___ DATA SECTION ___

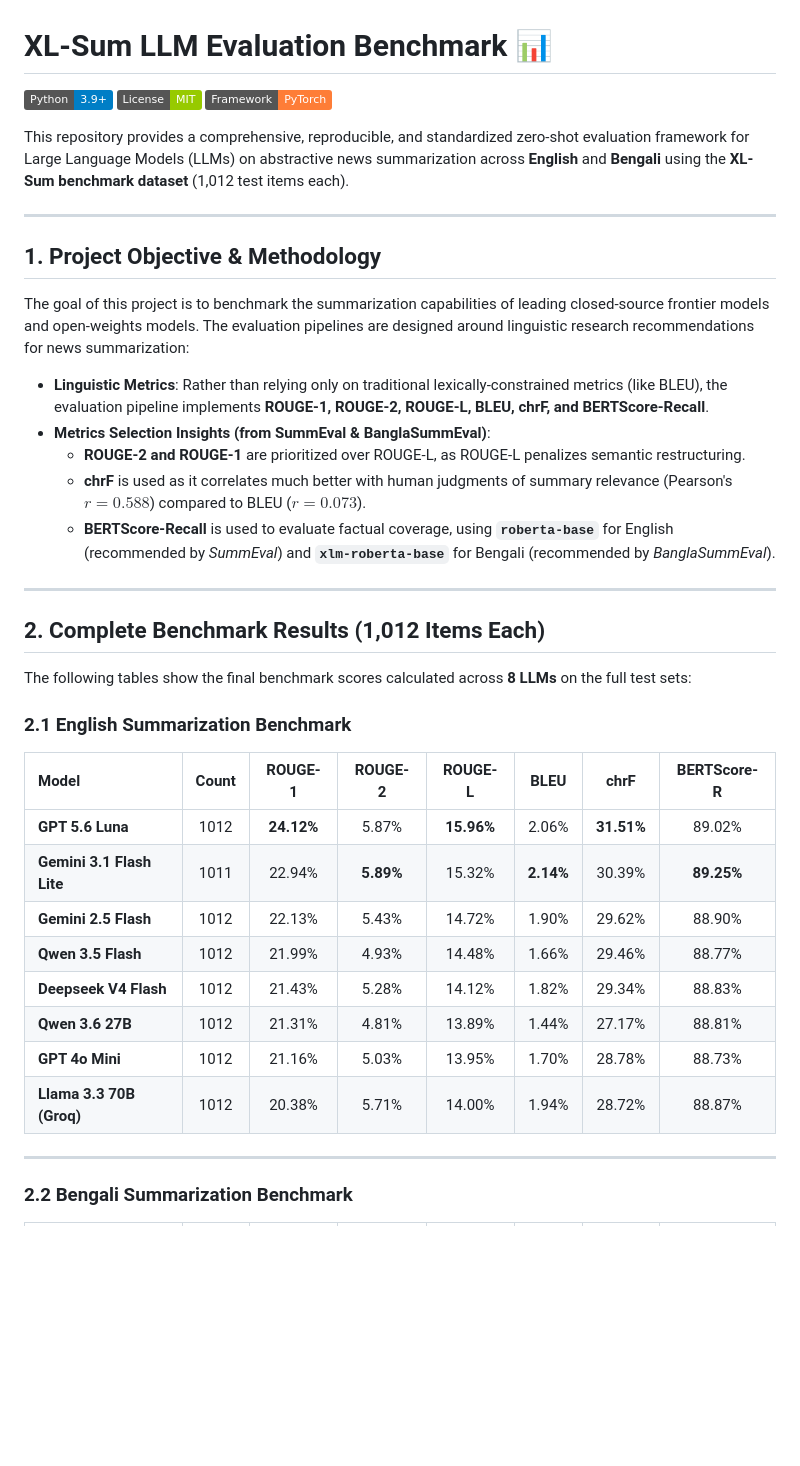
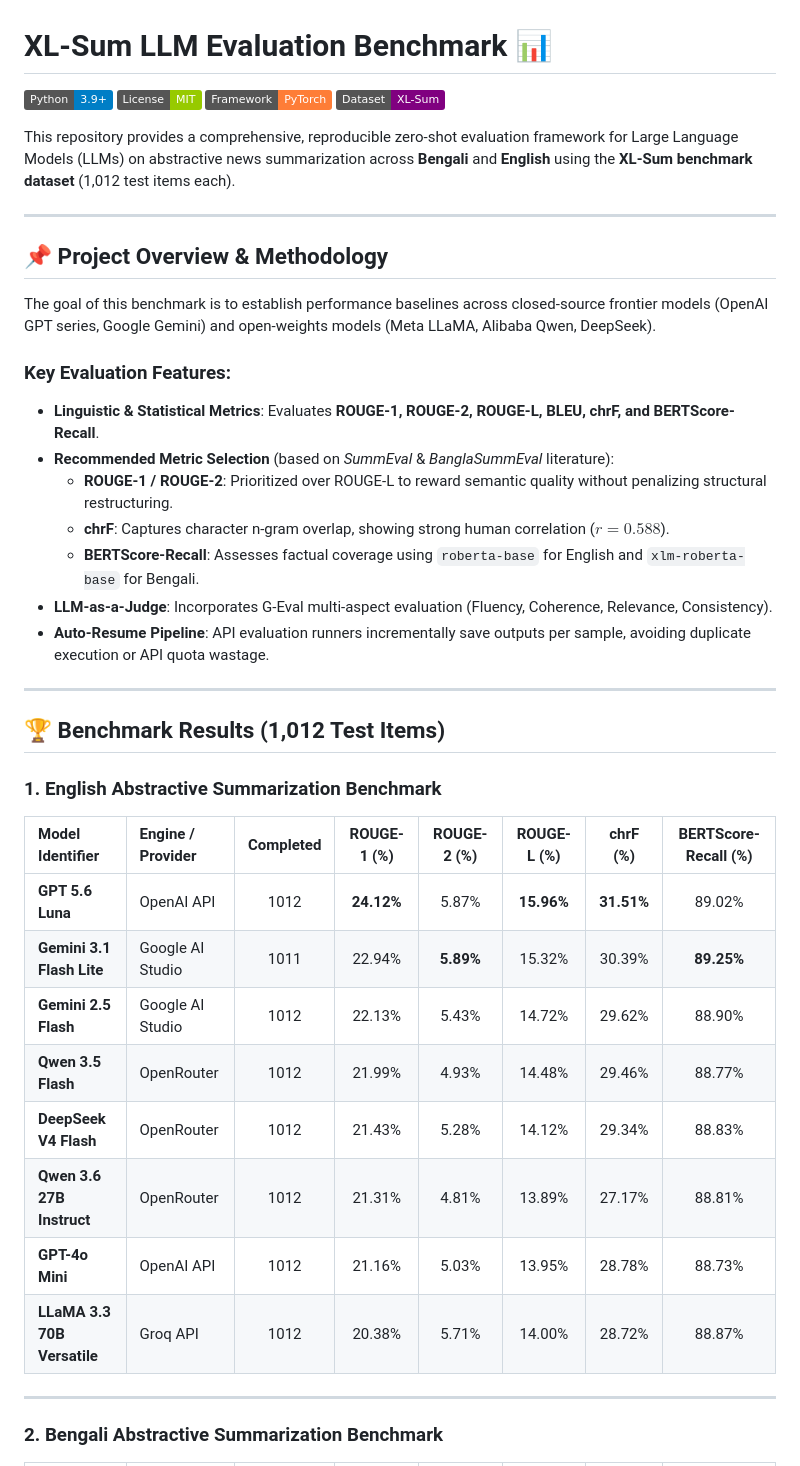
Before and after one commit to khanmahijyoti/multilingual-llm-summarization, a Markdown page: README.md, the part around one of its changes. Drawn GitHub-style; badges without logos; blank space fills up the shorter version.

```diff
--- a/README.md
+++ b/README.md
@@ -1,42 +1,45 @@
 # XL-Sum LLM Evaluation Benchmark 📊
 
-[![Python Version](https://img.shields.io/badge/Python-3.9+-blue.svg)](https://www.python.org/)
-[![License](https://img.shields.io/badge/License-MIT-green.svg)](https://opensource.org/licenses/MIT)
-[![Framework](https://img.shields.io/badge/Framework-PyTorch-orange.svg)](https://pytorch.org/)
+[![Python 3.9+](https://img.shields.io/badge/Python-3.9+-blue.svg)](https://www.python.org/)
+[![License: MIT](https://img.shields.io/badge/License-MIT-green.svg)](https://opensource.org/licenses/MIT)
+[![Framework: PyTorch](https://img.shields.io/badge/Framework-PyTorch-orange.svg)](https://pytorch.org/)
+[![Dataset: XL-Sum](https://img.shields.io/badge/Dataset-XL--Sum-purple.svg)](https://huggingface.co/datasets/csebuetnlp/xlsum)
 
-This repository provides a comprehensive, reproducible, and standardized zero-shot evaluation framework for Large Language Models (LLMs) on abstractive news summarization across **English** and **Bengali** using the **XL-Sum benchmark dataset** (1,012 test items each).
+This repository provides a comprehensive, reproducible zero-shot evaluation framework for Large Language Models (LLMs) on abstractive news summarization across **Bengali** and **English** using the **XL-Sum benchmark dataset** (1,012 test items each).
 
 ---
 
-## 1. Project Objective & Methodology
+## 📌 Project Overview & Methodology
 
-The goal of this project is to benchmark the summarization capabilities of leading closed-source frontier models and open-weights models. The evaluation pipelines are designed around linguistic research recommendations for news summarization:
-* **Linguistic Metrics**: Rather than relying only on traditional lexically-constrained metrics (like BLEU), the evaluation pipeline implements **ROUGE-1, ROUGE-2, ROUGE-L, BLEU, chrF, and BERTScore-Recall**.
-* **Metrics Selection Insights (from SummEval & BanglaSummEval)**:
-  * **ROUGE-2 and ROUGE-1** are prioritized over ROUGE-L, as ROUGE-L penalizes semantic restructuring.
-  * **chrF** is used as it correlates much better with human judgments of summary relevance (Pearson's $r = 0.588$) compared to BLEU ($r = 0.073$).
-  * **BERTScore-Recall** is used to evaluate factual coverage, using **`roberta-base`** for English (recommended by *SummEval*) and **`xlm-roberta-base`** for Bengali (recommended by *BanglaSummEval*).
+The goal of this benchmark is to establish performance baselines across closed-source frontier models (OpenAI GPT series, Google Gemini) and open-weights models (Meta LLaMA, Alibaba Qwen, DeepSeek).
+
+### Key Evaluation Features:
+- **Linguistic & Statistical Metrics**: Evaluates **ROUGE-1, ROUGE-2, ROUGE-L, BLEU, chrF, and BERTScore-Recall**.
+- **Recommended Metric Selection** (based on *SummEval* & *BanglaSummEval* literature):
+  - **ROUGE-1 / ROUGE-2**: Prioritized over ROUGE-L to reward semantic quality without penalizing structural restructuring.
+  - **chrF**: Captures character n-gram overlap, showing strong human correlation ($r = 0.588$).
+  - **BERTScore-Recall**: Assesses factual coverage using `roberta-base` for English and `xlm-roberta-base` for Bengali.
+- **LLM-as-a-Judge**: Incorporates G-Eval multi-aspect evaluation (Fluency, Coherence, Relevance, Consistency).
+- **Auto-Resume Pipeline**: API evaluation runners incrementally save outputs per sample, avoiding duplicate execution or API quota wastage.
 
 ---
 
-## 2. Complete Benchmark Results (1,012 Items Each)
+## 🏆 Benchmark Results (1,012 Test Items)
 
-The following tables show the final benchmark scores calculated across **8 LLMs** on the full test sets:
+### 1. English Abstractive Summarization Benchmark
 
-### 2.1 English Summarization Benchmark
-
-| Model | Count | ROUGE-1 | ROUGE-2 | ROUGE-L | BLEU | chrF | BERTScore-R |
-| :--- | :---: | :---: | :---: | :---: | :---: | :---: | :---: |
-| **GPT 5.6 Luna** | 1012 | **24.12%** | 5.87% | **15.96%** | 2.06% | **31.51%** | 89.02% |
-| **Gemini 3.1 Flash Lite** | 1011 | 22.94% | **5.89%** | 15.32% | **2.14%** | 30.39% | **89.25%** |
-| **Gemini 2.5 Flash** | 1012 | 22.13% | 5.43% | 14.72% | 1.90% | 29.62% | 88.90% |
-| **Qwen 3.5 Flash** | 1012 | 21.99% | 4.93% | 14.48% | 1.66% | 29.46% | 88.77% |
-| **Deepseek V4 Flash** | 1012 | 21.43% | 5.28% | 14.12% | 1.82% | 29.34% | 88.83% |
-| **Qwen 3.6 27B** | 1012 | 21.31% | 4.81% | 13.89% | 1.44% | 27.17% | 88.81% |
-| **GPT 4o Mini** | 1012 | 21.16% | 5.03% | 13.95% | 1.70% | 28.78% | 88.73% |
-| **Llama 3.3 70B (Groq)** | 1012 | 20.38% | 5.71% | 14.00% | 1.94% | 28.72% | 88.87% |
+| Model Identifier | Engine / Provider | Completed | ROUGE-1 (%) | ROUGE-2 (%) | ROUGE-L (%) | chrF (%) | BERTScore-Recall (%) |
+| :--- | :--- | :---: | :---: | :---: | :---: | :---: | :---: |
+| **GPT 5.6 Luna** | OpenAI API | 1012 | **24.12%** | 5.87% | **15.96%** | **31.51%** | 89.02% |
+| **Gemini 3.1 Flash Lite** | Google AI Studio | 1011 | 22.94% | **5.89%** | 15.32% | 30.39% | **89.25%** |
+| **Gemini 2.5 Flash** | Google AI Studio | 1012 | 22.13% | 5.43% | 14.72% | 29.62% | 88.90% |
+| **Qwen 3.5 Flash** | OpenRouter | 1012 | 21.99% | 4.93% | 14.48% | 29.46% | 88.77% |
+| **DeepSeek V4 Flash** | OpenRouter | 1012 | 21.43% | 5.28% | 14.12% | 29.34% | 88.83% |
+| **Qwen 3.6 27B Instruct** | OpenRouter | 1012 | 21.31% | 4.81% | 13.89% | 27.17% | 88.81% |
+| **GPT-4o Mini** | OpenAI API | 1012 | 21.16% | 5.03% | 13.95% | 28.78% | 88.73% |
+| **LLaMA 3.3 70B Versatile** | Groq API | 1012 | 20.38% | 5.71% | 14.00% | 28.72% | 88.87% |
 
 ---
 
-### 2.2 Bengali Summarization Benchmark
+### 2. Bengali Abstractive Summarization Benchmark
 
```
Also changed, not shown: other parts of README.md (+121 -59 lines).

___

- **WORK INSTRUCTION**:
Each record above should be retyped exactly, with no pictures carried over.

- **EXERCISE RESPONSE**:
Before and after one commit to khanmahijyoti/multilingual-llm-summarization, a Markdown page: README.md, the part around one of its changes. Drawn GitHub-style; badges without logos; blank space fills up the shorter version.

```diff
--- a/README.md
+++ b/README.md
@@ -1,42 +1,45 @@
 # XL-Sum LLM Evaluation Benchmark 📊
 
-[![Python Version](https://img.shields.io/badge/Python-3.9+-blue.svg)](https://www.python.org/)
-[![License](https://img.shields.io/badge/License-MIT-green.svg)](https://opensource.org/licenses/MIT)
-[![Framework](https://img.shields.io/badge/Framework-PyTorch-orange.svg)](https://pytorch.org/)
+[![Python 3.9+](https://img.shields.io/badge/Python-3.9+-blue.svg)](https://www.python.org/)
+[![License: MIT](https://img.shields.io/badge/License-MIT-green.svg)](https://opensource.org/licenses/MIT)
+[![Framework: PyTorch](https://img.shields.io/badge/Framework-PyTorch-orange.svg)](https://pytorch.org/)
+[![Dataset: XL-Sum](https://img.shields.io/badge/Dataset-XL--Sum-purple.svg)](https://huggingface.co/datasets/csebuetnlp/xlsum)
 
-This repository provides a comprehensive, reproducible, and standardized zero-shot evaluation framework for Large Language Models (LLMs) on abstractive news summarization across **English** and **Bengali** using the **XL-Sum benchmark dataset** (1,012 test items each).
+This repository provides a comprehensive, reproducible zero-shot evaluation framework for Large Language Models (LLMs) on abstractive news summarization across **Bengali** and **English** using the **XL-Sum benchmark dataset** (1,012 test items each).
 
 ---
 
-## 1. Project Objective & Methodology
+## 📌 Project Overview & Methodology
 
-The goal of this project is to benchmark the summarization capabilities of leading closed-source frontier models and open-weights models. The evaluation pipelines are designed around linguistic research recommendations for news summarization:
-* **Linguistic Metrics**: Rather than relying only on traditional lexically-constrained metrics (like BLEU), the evaluation pipeline implements **ROUGE-1, ROUGE-2, ROUGE-L, BLEU, chrF, and BERTScore-Recall**.
-* **Metrics Selection Insights (from SummEval & BanglaSummEval)**:
-  * **ROUGE-2 and ROUGE-1** are prioritized over ROUGE-L, as ROUGE-L penalizes semantic restructuring.
-  * **chrF** is used as it correlates much better with human judgments of summary relevance (Pearson's $r = 0.588$) compared to BLEU ($r = 0.073$).
-  * **BERTScore-Recall** is used to evaluate factual coverage, using **`roberta-base`** for English (recommended by *SummEval*) and **`xlm-roberta-base`** for Bengali (recommended by *BanglaSummEval*).
+The goal of this benchmark is to establish performance baselines across closed-source frontier models (OpenAI GPT series, Google Gemini) and open-weights models (Meta LLaMA, Alibaba Qwen, DeepSeek).
+
+### Key Evaluation Features:
+- **Linguistic & Statistical Metrics**: Evaluates **ROUGE-1, ROUGE-2, ROUGE-L, BLEU, chrF, and BERTScore-Recall**.
+- **Recommended Metric Selection** (based on *SummEval* & *BanglaSummEval* literature):
+  - **ROUGE-1 / ROUGE-2**: Prioritized over ROUGE-L to reward semantic quality without penalizing structural restructuring.
+  - **chrF**: Captures character n-gram overlap, showing strong human correlation ($r = 0.588$).
+  - **BERTScore-Recall**: Assesses factual coverage using `roberta-base` for English and `xlm-roberta-base` for Bengali.
+- **LLM-as-a-Judge**: Incorporates G-Eval multi-aspect evaluation (Fluency, Coherence, Relevance, Consistency).
+- **Auto-Resume Pipeline**: API evaluation runners incrementally save outputs per sample, avoiding duplicate execution or API quota wastage.
 
 ---
 
-## 2. Complete Benchmark Results (1,012 Items Each)
+## 🏆 Benchmark Results (1,012 Test Items)
 
-The following tables show the final benchmark scores calculated across **8 LLMs** on the full test sets:
+### 1. English Abstractive Summarization Benchmark
 
-### 2.1 English Summarization Benchmark
-
-| Model | Count | ROUGE-1 | ROUGE-2 | ROUGE-L | BLEU | chrF | BERTScore-R |
-| :--- | :---: | :---: | :---: | :---: | :---: | :---: | :---: |
-| **GPT 5.6 Luna** | 1012 | **24.12%** | 5.87% | **15.96%** | 2.06% | **31.51%** | 89.02% |
-| **Gemini 3.1 Flash Lite** | 1011 | 22.94% | **5.89%** | 15.32% | **2.14%** | 30.39% | **89.25%** |
-| **Gemini 2.5 Flash** | 1012 | 22.13% | 5.43% | 14.72% | 1.90% | 29.62% | 88.90% |
-| **Qwen 3.5 Flash** | 1012 | 21.99% | 4.93% | 14.48% | 1.66% | 29.46% | 88.77% |
-| **Deepseek V4 Flash** | 1012 | 21.43% | 5.28% | 14.12% | 1.82% | 29.34% | 88.83% |
-| **Qwen 3.6 27B** | 1012 | 21.31% | 4.81% | 13.89% | 1.44% | 27.17% | 88.81% |
-| **GPT 4o Mini** | 1012 | 21.16% | 5.03% | 13.95% | 1.70% | 28.78% | 88.73% |
-| **Llama 3.3 70B (Groq)** | 1012 | 20.38% | 5.71% | 14.00% | 1.94% | 28.72% | 88.87% |
+| Model Identifier | Engine / Provider | Completed | ROUGE-1 (%) | ROUGE-2 (%) | ROUGE-L (%) | chrF (%) | BERTScore-Recall (%) |
+| :--- | :--- | :---: | :---: | :---: | :---: | :---: | :---: |
+| **GPT 5.6 Luna** | OpenAI API | 1012 | **24.12%** | 5.87% | **15.96%** | **31.51%** | 89.02% |
+| **Gemini 3.1 Flash Lite** | Google AI Studio | 1011 | 22.94% | **5.89%** | 15.32% | 30.39% | **89.25%** |
+| **Gemini 2.5 Flash** | Google AI Studio | 1012 | 22.13% | 5.43% | 14.72% | 29.62% | 88.90% |
+| **Qwen 3.5 Flash** | OpenRouter | 1012 | 21.99% | 4.93% | 14.48% | 29.46% | 88.77% |
+| **DeepSeek V4 Flash** | OpenRouter | 1012 | 21.43% | 5.28% | 14.12% | 29.34% | 88.83% |
+| **Qwen 3.6 27B Instruct** | OpenRouter | 1012 | 21.31% | 4.81% | 13.89% | 27.17% | 88.81% |
+| **GPT-4o Mini** | OpenAI API | 1012 | 21.16% | 5.03% | 13.95% | 28.78% | 88.73% |
+| **LLaMA 3.3 70B Versatile** | Groq API | 1012 | 20.38% | 5.71% | 14.00% | 28.72% | 88.87% |
 
 ---
 
-### 2.2 Bengali Summarization Benchmark
+### 2. Bengali Abstractive Summarization Benchmark
 
```
Also changed, not shown: other parts of README.md (+121 -59 lines).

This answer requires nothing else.